To the Editor.—
Liebowitz et al,1 in the July 1984 issue of the Archives, published preliminary results of a double-blind trial of phenelzine, imipramine, and placebo, based on a sample of 60 patients. They indicated that the study was still under way and that final results would be based on 120 patients. In 1978, the same group published similar partial analyses of a study of imipramine and behavior therapy in phobias,2 later updated in the full sample.3,4 I am writing to question whether this practice is a good research method and to encourage further discussion.There are two objections to violating the code of not analyzing and publishing clinical trials when they are partially completed. The first is that knowledge of the results might prejudice blindness and evaluation of the remaining cases in the study. This must be a risk in the present case, in which there

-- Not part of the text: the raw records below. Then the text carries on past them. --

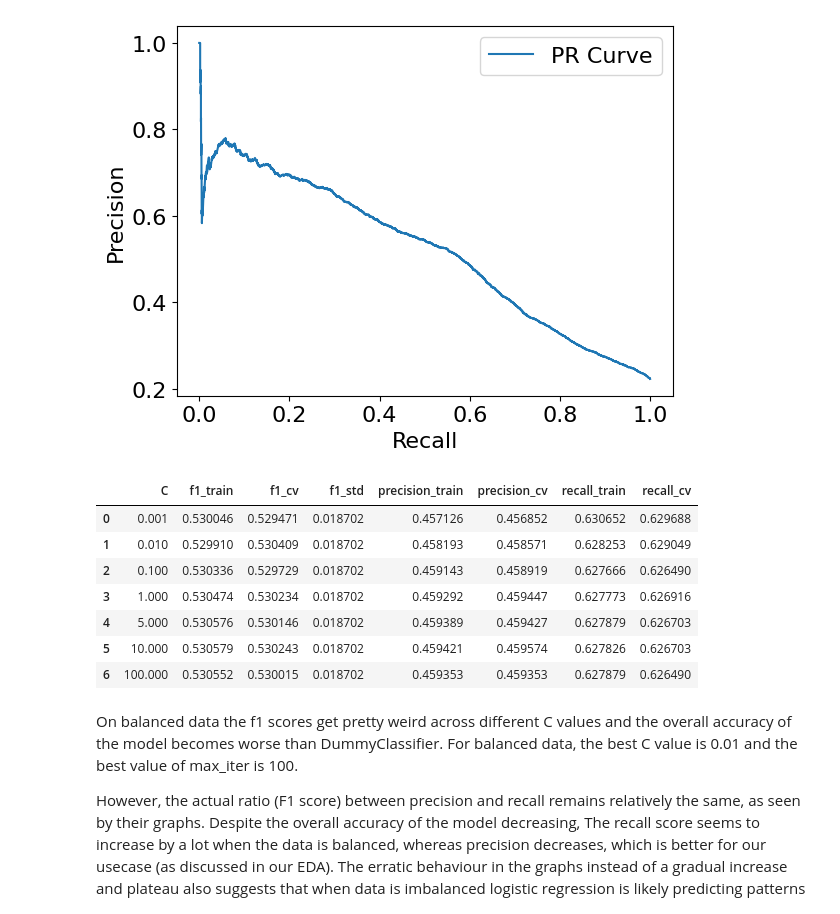
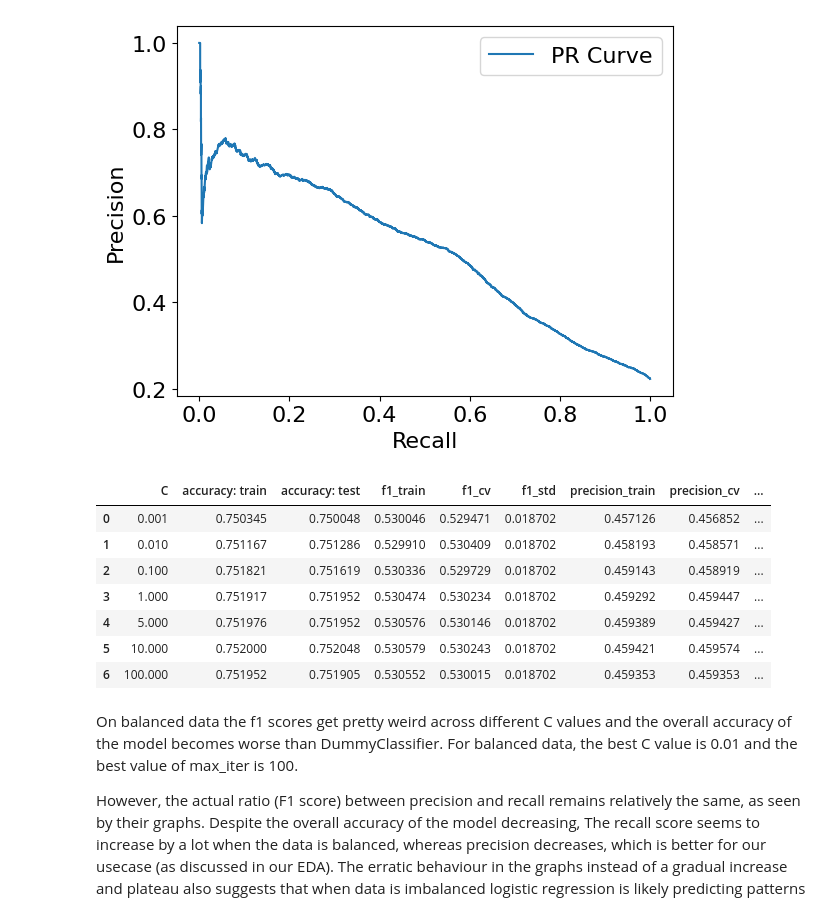
Before and after one commit to angshe/330hw5, a Jupyter notebook: hw5.ipynb, the cells around one changed output. Saved outputs shown, nothing was run; the diff lists cells and outputs as text; code cells hidden in the pictures.

```diff
--- a/hw5.ipynb
+++ b/hw5.ipynb
@@ -797,6 +799,8 @@ prec_bal_train_scores = []
 prec_bal_cv_scores = []
 rec_bal_train_scores = []
 rec_bal_cv_scores = []
+acc_bal_train_scores = []
+acc_bal_test_scores = []
 
 for C in C_vals:
     #     print(C)
@@ -806,7 +810,7 @@ for C in C_vals:
     )
     cv_results = cross_validate(
         pipe, X_train, y_train,
-        scoring=["f1", "precision", "recall"],
+        scoring=["accuracy","f1", "precision", "recall"],
         return_train_score=True
     )
 
@@ -817,6 +821,8 @@ for C in C_vals:
     prec_bal_cv_scores.append(cv_results["test_precision"].mean())
     rec_bal_train_scores.append(cv_results["train_recall"].mean())
     rec_bal_cv_scores.append(cv_results["test_recall"].mean())
+    acc_bal_train_scores.append(cv_results["train_accuracy"].mean())
+    acc_bal_test_scores.append(cv_results["test_accuracy"].mean())
 
 plt.semilogx(C_vals, f1_bal_train_scores, label="f1_train")
 plt.semilogx(C_vals, f1_bal_cv_scores, label="f1_valid")
@@ -846,16 +852,16 @@ plt.show()
 # %% [output]
 [figure]
 # %%
-pd.DataFrame({"C": C_vals, "f1_train": f1_bal_train_scores, "f1_cv": f1_bal_cv_scores, "f1_std": f1_bal_std_scores, "precision_train": prec_bal_train_scores, "precision_cv": prec_bal_cv_scores, "recall_train": rec_bal_train_scores, "recall_cv": rec_bal_cv_scores})
+pd.DataFrame({"C": C_vals, "accuracy: train": acc_bal_train_scores, "accuracy: test": acc_bal_test_scores, "f1_train": f1_bal_train_scores, "f1_cv": f1_bal_cv_scores, "f1_std": f1_bal_std_scores, "precision_train": prec_bal_train_scores, "precision_cv": prec_bal_cv_scores, "recall_train": rec_bal_train_scores, "recall_cv": rec_bal_cv_scores})
 # %% [output]
-|  | C | f1_train | f1_cv | f1_std | precision_train | precision_cv | recall_train | recall_cv |
-| 0 | 0.001 | 0.530046 | 0.529471 | 0.018702 | 0.457126 | 0.456852 | 0.630652 | 0.629688 |
-| 1 | 0.010 | 0.529910 | 0.530409 | 0.018702 | 0.458193 | 0.458571 | 0.628253 | 0.629049 |
-| 2 | 0.100 | 0.530336 | 0.529729 | 0.018702 | 0.459143 | 0.458919 | 0.627666 | 0.626490 |
-| 3 | 1.000 | 0.530474 | 0.530234 | 0.018702 | 0.459292 | 0.459447 | 0.627773 | 0.626916 |
-| 4 | 5.000 | 0.530576 | 0.530146 | 0.018702 | 0.459389 | 0.459427 | 0.627879 | 0.626703 |
-| 5 | 10.000 | 0.530579 | 0.530243 | 0.018702 | 0.459421 | 0.459574 | 0.627826 | 0.626703 |
-| 6 | 100.000 | 0.530552 | 0.530015 | 0.018702 | 0.459353 | 0.459353 | 0.627879 | 0.626490 |
+|  | C | accuracy: train | accuracy: test | f1_train | f1_cv | f1_std | precision_train | precision_cv | ... |
+| 0 | 0.001 | 0.750345 | 0.750048 | 0.530046 | 0.529471 | 0.018702 | 0.457126 | 0.456852 | ... |
+| 1 | 0.010 | 0.751167 | 0.751286 | 0.529910 | 0.530409 | 0.018702 | 0.458193 | 0.458571 | ... |
+| 2 | 0.100 | 0.751821 | 0.751619 | 0.530336 | 0.529729 | 0.018702 | 0.459143 | 0.458919 | ... |
+| 3 | 1.000 | 0.751917 | 0.751952 | 0.530474 | 0.530234 | 0.018702 | 0.459292 | 0.459447 | ... |
+| 4 | 5.000 | 0.751976 | 0.751952 | 0.530576 | 0.530146 | 0.018702 | 0.459389 | 0.459427 | ... |
+| 5 | 10.000 | 0.752000 | 0.752048 | 0.530579 | 0.530243 | 0.018702 | 0.459421 | 0.459574 | ... |
+| 6 | 100.000 | 0.751952 | 0.751905 | 0.530552 | 0.530015 | 0.018702 | 0.459353 | 0.459353 | ... |
 # %% [markdown]
 On balanced data the f1 scores get pretty weird across different C values and the overall accuracy of the model becomes worse than DummyClassifier. For balanced data, the best C value is 0.01 and the best value of max_iter is 100.
 
```
Also changed, not shown: parts of 24 cells of this notebook, 1 other file.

Paykel ES. Interim Analyses and Publication of Clinical Trials. Arch Gen Psychiatry. 1986;43(6):613. doi:10.1001/archpsyc.1986.01800060107013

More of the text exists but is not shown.